Sometimes Souvenirs don’t last very long, we bought spices from Seville that got used up a month in and now use my herb-de-Provence so sparing, my husband teases me – “You know you can buy it from the store down the street right” little does he know that every whiff of the lavender in it takes me back to the Sault, don’t think the little can of McCormick is going to do that.
We enjoyed our Papaya, banana, pineapple Jam from the French Polynesia, with every bite reminds me of the turquoise waters and our ATV ride through the pineapple fields of Moorea.
On a trip to Mexico we stopped at Playa de Carmen city to have some authentic tacos and stroll along 5th Avenue stores and watch the Mayan women weave crafts and bought a few of these wristbands.

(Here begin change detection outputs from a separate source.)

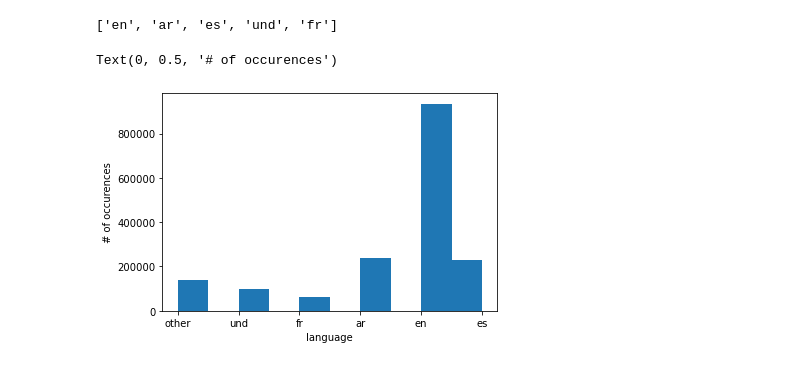
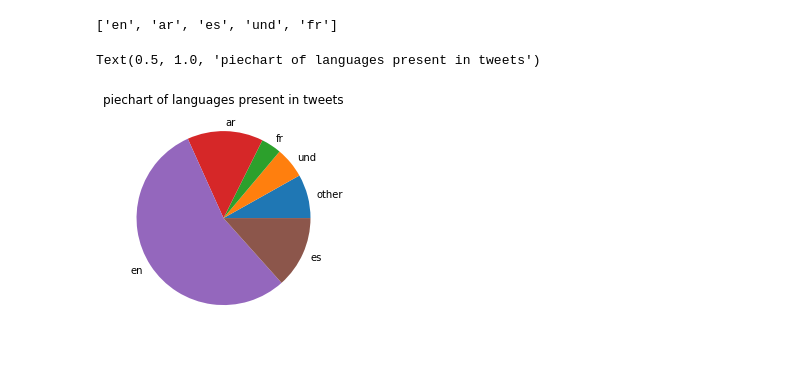
Before and after one commit to sfekih/hum_orgs_attacks_detection, a Jupyter notebook: data_processing.ipynb, the cells around one changed output. Saved outputs shown, nothing was run; the diff lists cells and outputs as text; code cells hidden in the pictures.

Commit message:
tweets EDA notebook

```diff
--- a/data_processing.ipynb
+++ b/data_processing.ipynb
@@ -76,10 +71,10 @@ most_used_languages
 # %% [output]
 ['en', 'ar', 'es', 'und', 'fr']
 # %%
-processed_list = [item if item in most_used_languages else 'other' for item in languages]
-plt.hist(processed_list)
-plt.xlabel('language')
-plt.ylabel('# of occurences')
+processed_list = [item if item in most_used_languages else 'other' for item in data.language]
+language_counts = dict(Counter(processed_list))
+plt.pie(list(language_counts.values()), labels=list(language_counts.keys()))
+plt.title('piechart of languages present in tweets')
 # %% [output]
-Text(0, 0.5, '# of occurences')
+Text(0.5, 1.0, 'piechart of languages present in tweets')
-[figure, old version]
+[figure, new version]
```
Also changed, not shown: parts of 6 cells of this notebook.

We loved these fans from Seville that kept us cool during the hot days exploring Andalucía. The hand fan, or also known as ‘abanico’, is a perfect complement used by a Flamenco dancer used in the intense and exotic “Flamenco” flashing fan in their hand or by the popular “Sevillana” to provide a sense of privacy, mystery, and allure, while providing relief from the baking hot summers of Southern Spain.
Picture above is a collection of wooden boxes with intricate inlaid work near Alhambra, Granada. If you look closely there is also a miniature version of the fountain from “Patio de los Leons” or Patio of the Lions ton one of the boxes – hat is the cusp of beautiful Nasrid art, the fountain with the 12 lions is said to signify the “The fountain is the Sultan, which smothers with his graces all his subjects and lands, as the water wets the gardens.” we walked into the little store and saw the artisans working on them right there. How beautiful are these little boxes?

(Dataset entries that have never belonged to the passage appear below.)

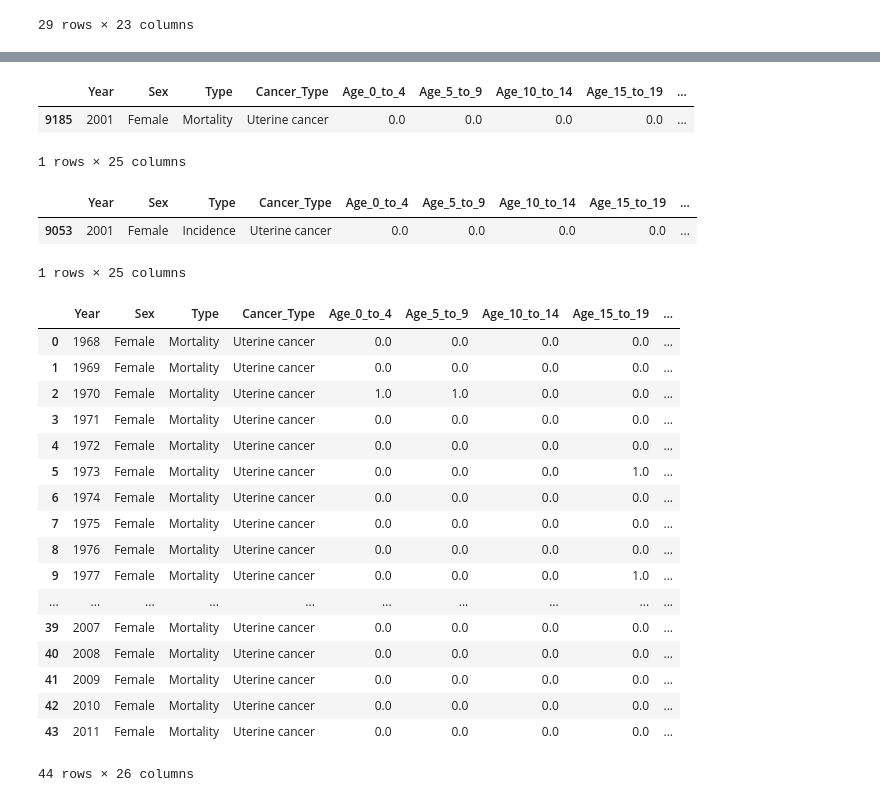
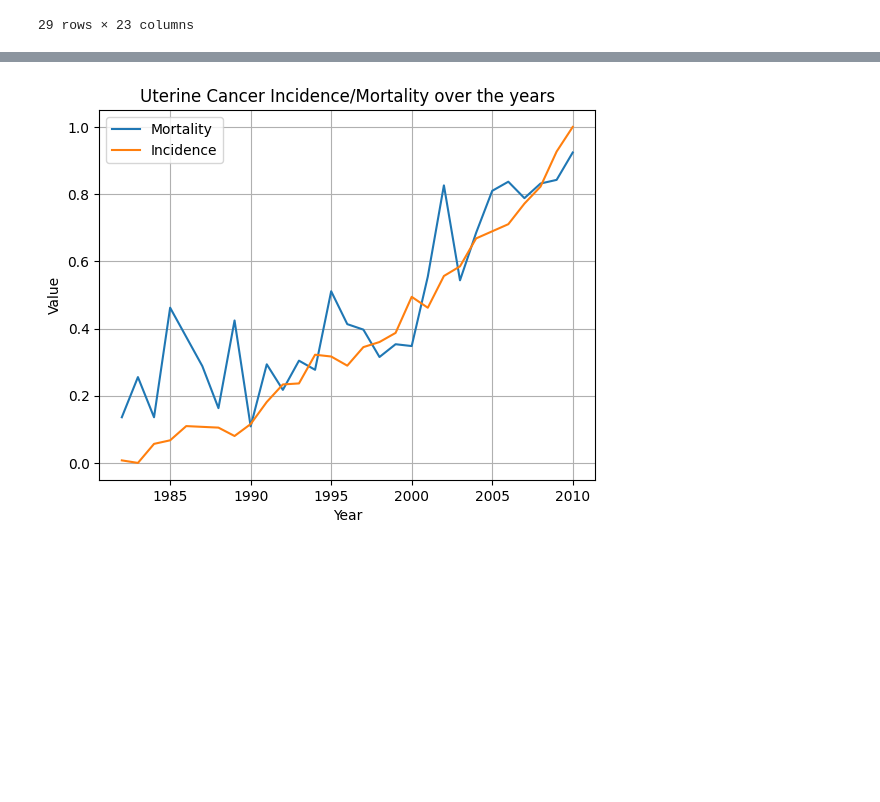
Before and after one commit to ChristianChimi/Australian-HealthCare-Cancer, a Jupyter notebook: Australian_Cancer_Health.ipynb, the cells around one changed output, grey strips where cells are left out. Cells and saved outputs as stored; diff of their text form; code cells hidden in the pictures; blank space fills up the shorter version.

```diff
--- a/Australian_Cancer_Health.ipynb
+++ b/Australian_Cancer_Health.ipynb
@@ -92,13 +81 @@ plt.show()
-# %%
-uterine_df1[uterine_df1['Year'] == 2001]
-# %% [output]
-|  | Year | Sex | Type | Cancer_Type | Age_0_to_4 | Age_5_to_9 | Age_10_to_14 | Age_15_to_19 | ... |
-| 9185 | 2001 | Female | Mortality | Uterine cancer | 0.0 | 0.0 | 0.0 | 0.0 | ... |
-1 rows × 25 columns
-# %%
-uterine_df2[uterine_df2['Year'] == 2001]
-# %% [output]
-|  | Year | Sex | Type | Cancer_Type | Age_0_to_4 | Age_5_to_9 | Age_10_to_14 | Age_15_to_19 | ... |
-| 9053 | 2001 | Female | Incidence | Uterine cancer | 0.0 | 0.0 | 0.0 | 0.0 | ... |
-1 rows × 25 columns
 # %%
@@ -106,24 +83,14 @@ uterine_df1 = pd.merge(uterine_df1, uterine_df2[['Year', 'Sum_Death']], on='Year
 # %%
-uterine_df1
+plt.plot(uterine_df1["Year"], uterine_df1['Normalized_sum'], label="Mortality")
+plt.plot(uterine_df1["Year"], uterine_df1['Normalized_sum_death'], label="Incidence")
+plt.legend()
+plt.xlabel("Year")
+plt.ylabel("Value")
+plt.title("Uterine Cancer Incidence/Mortality over the years")
+plt.grid(True)
+plt.show()
 # %% [output]
-|  | Year | Sex | Type | Cancer_Type | Age_0_to_4 | Age_5_to_9 | Age_10_to_14 | Age_15_to_19 | ... |
-| 0 | 1968 | Female | Mortality | Uterine cancer | 0.0 | 0.0 | 0.0 | 0.0 | ... |
-| 1 | 1969 | Female | Mortality | Uterine cancer | 0.0 | 0.0 | 0.0 | 0.0 | ... |
-| 2 | 1970 | Female | Mortality | Uterine cancer | 1.0 | 1.0 | 0.0 | 0.0 | ... |
-| 3 | 1971 | Female | Mortality | Uterine cancer | 0.0 | 0.0 | 0.0 | 0.0 | ... |
-| 4 | 1972 | Female | Mortality | Uterine cancer | 0.0 | 0.0 | 0.0 | 0.0 | ... |
-| 5 | 1973 | Female | Mortality | Uterine cancer | 0.0 | 0.0 | 0.0 | 1.0 | ... |
-| 6 | 1974 | Female | Mortality | Uterine cancer | 0.0 | 0.0 | 0.0 | 0.0 | ... |
-| 7 | 1975 | Female | Mortality | Uterine cancer | 0.0 | 0.0 | 0.0 | 0.0 | ... |
-| 8 | 1976 | Female | Mortality | Uterine cancer | 0.0 | 0.0 | 0.0 | 0.0 | ... |
-| 9 | 1977 | Female | Mortality | Uterine cancer | 0.0 | 0.0 | 0.0 | 1.0 | ... |
-| ... | ... | ... | ... | ... | ... | ... | ... | ... | ... |
-| 39 | 2007 | Female | Mortality | Uterine cancer | 0.0 | 0.0 | 0.0 | 0.0 | ... |
-| 40 | 2008 | Female | Mortality | Uterine cancer | 0.0 | 0.0 | 0.0 | 0.0 | ... |
-| 41 | 2009 | Female | Mortality | Uterine cancer | 0.0 | 0.0 | 0.0 | 0.0 | ... |
-| 42 | 2010 | Female | Mortality | Uterine cancer | 0.0 | 0.0 | 0.0 | 0.0 | ... |
-| 43 | 2011 | Female | Mortality | Uterine cancer | 0.0 | 0.0 | 0.0 | 0.0 | ... |
-44 rows × 26 columns
+[figure, added]
 # %%
 uterine_df1['Death_Ratio']=uterine_df1['Sum']/uterine_df1['Sum_Death']
 
```
Also changed, not shown: parts of 4 cells of this notebook.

We were recently in CapeTown, South Africa and were looking for gifts that the kids could take back home for their friends. Just around the corner from Taj Cape Town where we stayed was the Greenmarket Square. A cobblestone historic square filled with little shops and eateries, it is the second oldest public space in Cape Town. There was stunning canvas artworks on sale, along with leather goods like sandals, hand-crafted jewelry, ornaments, and much more in the bustling and colorful market. We bought some bead jewelry from the entrepreneurial and friendly young man.
Souvenir Shopping Tips
Buy small and locally handmade items, if possible directly from the artisan
Buy something useful be it a vase, jewelry or pouch, rather than figurines and statues that just gather dust
Research what the local specialty is and try to buy that
Don’t wait till the end of the trip to buy the souvenirs, collect them along the way
Make a scrapbook from the photos, tickets, maps and other small items
Stay Away From Touristy Souvenir Shops
A collection of refrigerator magnets may show off where we have been, but if our only memories of getting them are the tacky shops, their value as souvenirs is negligible. A souvenirs can be anything – from coins and currency, coffee cups, art prints to little piece of jewelry, as long as those objects have a meaning, trigger a memory and remind you of your travel story. If you are bitten by the wanderlust bug like us and are either travelling, planning a travel or looking back fondly on your travels – then your souvenirs should be good. After all travelling is not about the stamps on your passport or the curios you collect but the memories you make along the way. Does your souvenir spark your memory? Great! If not, throw it away…. you deserve better souvenirs!
What Souvenirs do you collect from your travels that sparks your memory?